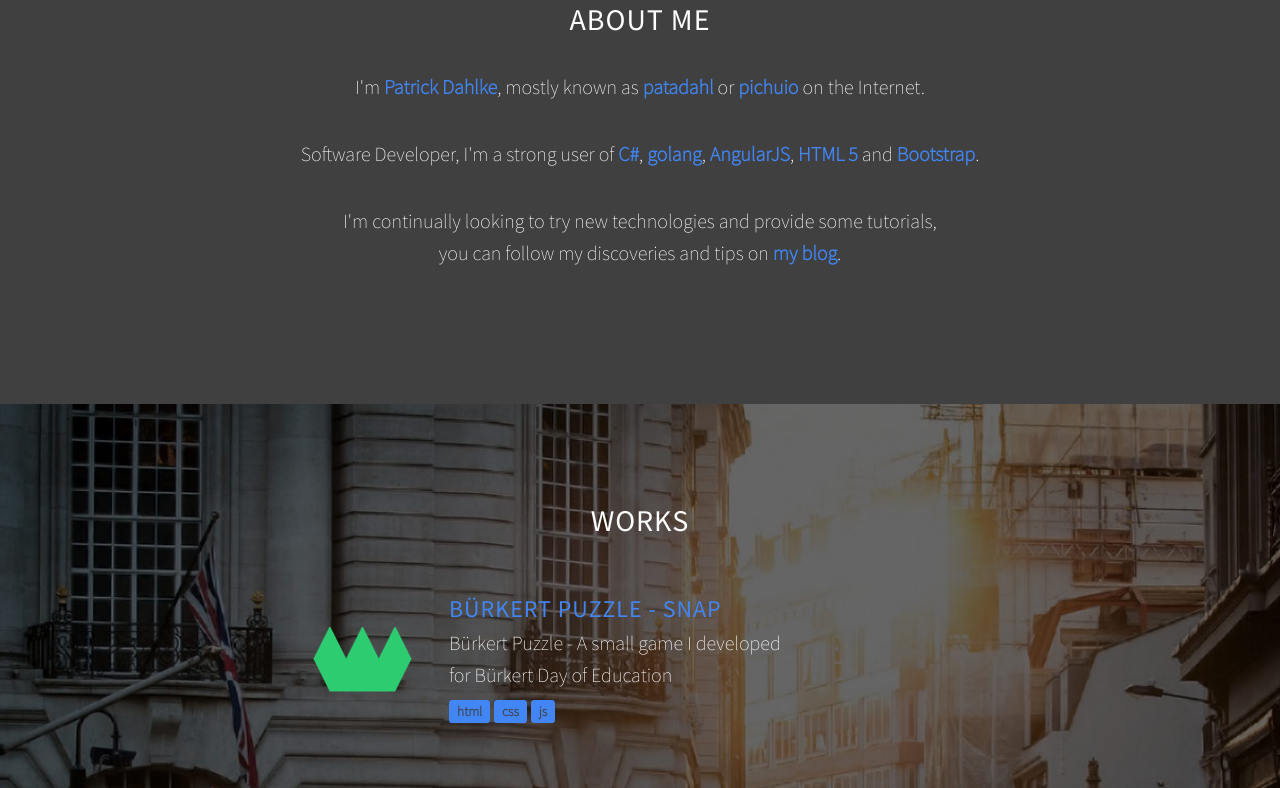
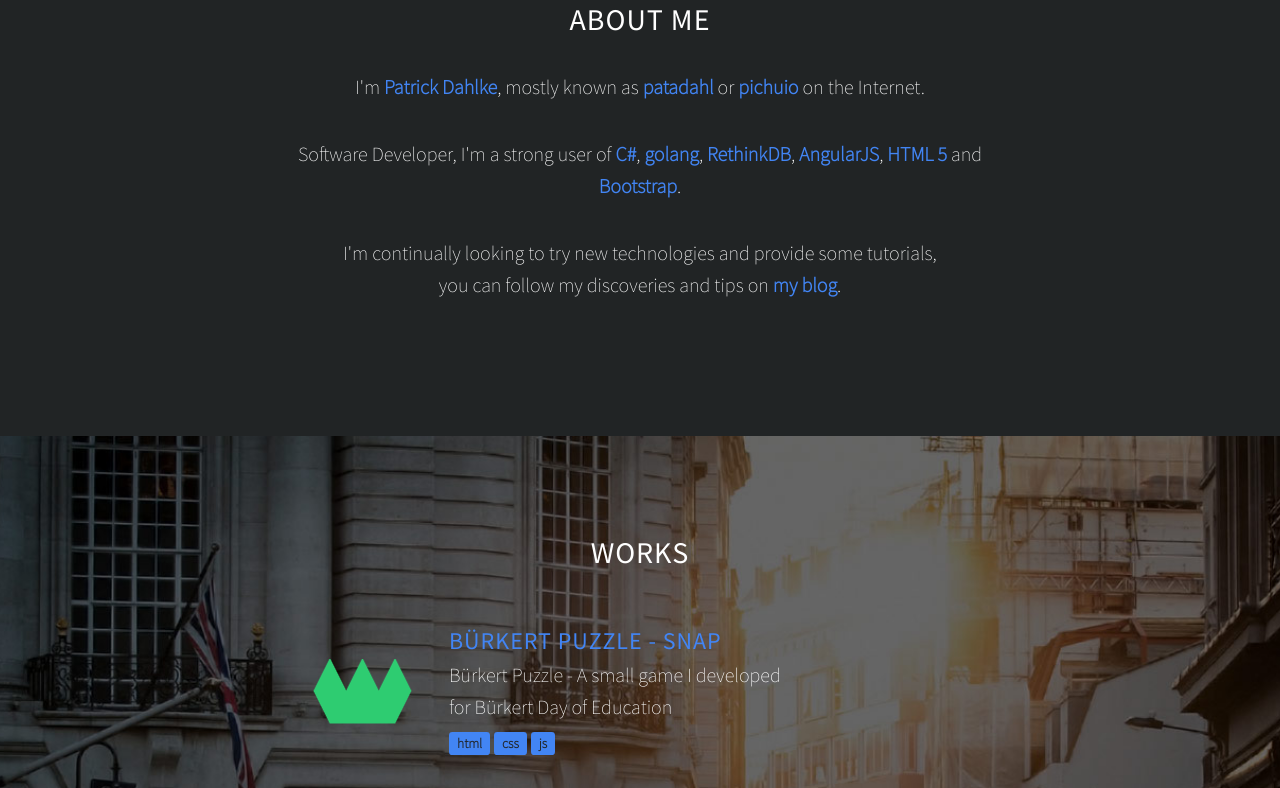
Before and after one commit to patdhlk/patdhlk.github.io, a plain HTML site: page index.html in a window 1280 px wide. Shown: the part 897-1685 px from the top of the page. Drawn offline with Linux system fonts and the light colour scheme; some packages are replaced by stand-ins of ours.

Commit message:
brank colors

```diff
--- a/assets/css/scss/base/_variables.scss
+++ b/assets/css/scss/base/_variables.scss
@@ -1,3 +1,3 @@
-$c_dark   : #404040;
+$c_dark   : #212425;
 $c_medium : #4285f4;
 $c_light  : #ffffff;
--- a/index.html
+++ b/index.html
@@ -82,7 +82,7 @@
 					I'm <strong><a href="http://pichu.io">Patrick Dahlke</a></strong>, mostly known as <strong><a href="https://twitter.com/patadahl">patadahl</a></strong> or <strong><a href="https://github.com/pichuio">pichuio</a></strong> on the Internet.
 				</p>
 				<p>
-					Software Developer, I'm a strong user of <strong><a href="https://twitter.com/DotNet">C#</a></strong>, <strong><a href="http://golang.com/">golang</a></strong>, <strong><a href="https://angularjs.org">AngularJS</a></strong>, <strong><a href="http://www.w3schools.com/html/html5_intro.asp">HTML 5</a></strong> and <strong><a href="http://getbootstrap.com/">Bootstrap</a></strong>.
+					Software Developer, I'm a strong user of <strong><a href="https://twitter.com/DotNet">C#</a></strong>, <strong><a href="http://golang.com/">golang</a></strong>, <strong><a href="http://rethinkdb.com/">RethinkDB</a></strong>, <strong><a href="https://angularjs.org">AngularJS</a></strong>, <strong><a href="http://www.w3schools.com/html/html5_intro.asp">HTML 5</a></strong> and <strong><a href="http://getbootstrap.com/">Bootstrap</a></strong>.
 				</p>
 				<p>
 					I'm continually looking to try new technologies and provide some tutorials,<br>
```
Also changed, not shown: assets/css/app.min.css, assets/css/scss/app.css, assets/css/scss/app.min.css.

^^^^

→ **Task objective**: Please return the whole listing exactly. Do not copy its images.

→ **Written solution**:
Before and after one commit to patdhlk/patdhlk.github.io, a plain HTML site: page index.html in a window 1280 px wide. Shown: the part 897-1685 px from the top of the page. Drawn offline with Linux system fonts and the light colour scheme; some packages are replaced by stand-ins of ours.

Commit message:
brank colors

```diff
--- a/assets/css/scss/base/_variables.scss
+++ b/assets/css/scss/base/_variables.scss
@@ -1,3 +1,3 @@
-$c_dark   : #404040;
+$c_dark   : #212425;
 $c_medium : #4285f4;
 $c_light  : #ffffff;
--- a/index.html
+++ b/index.html
@@ -82,7 +82,7 @@
 					I'm <strong><a href="http://pichu.io">Patrick Dahlke</a></strong>, mostly known as <strong><a href="https://twitter.com/patadahl">patadahl</a></strong> or <strong><a href="https://github.com/pichuio">pichuio</a></strong> on the Internet.
 				</p>
 				<p>
-					Software Developer, I'm a strong user of <strong><a href="https://twitter.com/DotNet">C#</a></strong>, <strong><a href="http://golang.com/">golang</a></strong>, <strong><a href="https://angularjs.org">AngularJS</a></strong>, <strong><a href="http://www.w3schools.com/html/html5_intro.asp">HTML 5</a></strong> and <strong><a href="http://getbootstrap.com/">Bootstrap</a></strong>.
+					Software Developer, I'm a strong user of <strong><a href="https://twitter.com/DotNet">C#</a></strong>, <strong><a href="http://golang.com/">golang</a></strong>, <strong><a href="http://rethinkdb.com/">RethinkDB</a></strong>, <strong><a href="https://angularjs.org">AngularJS</a></strong>, <strong><a href="http://www.w3schools.com/html/html5_intro.asp">HTML 5</a></strong> and <strong><a href="http://getbootstrap.com/">Bootstrap</a></strong>.
 				</p>
 				<p>
 					I'm continually looking to try new technologies and provide some tutorials,<br>
```
Also changed, not shown: assets/css/app.min.css, assets/css/scss/app.css, assets/css/scss/app.min.css.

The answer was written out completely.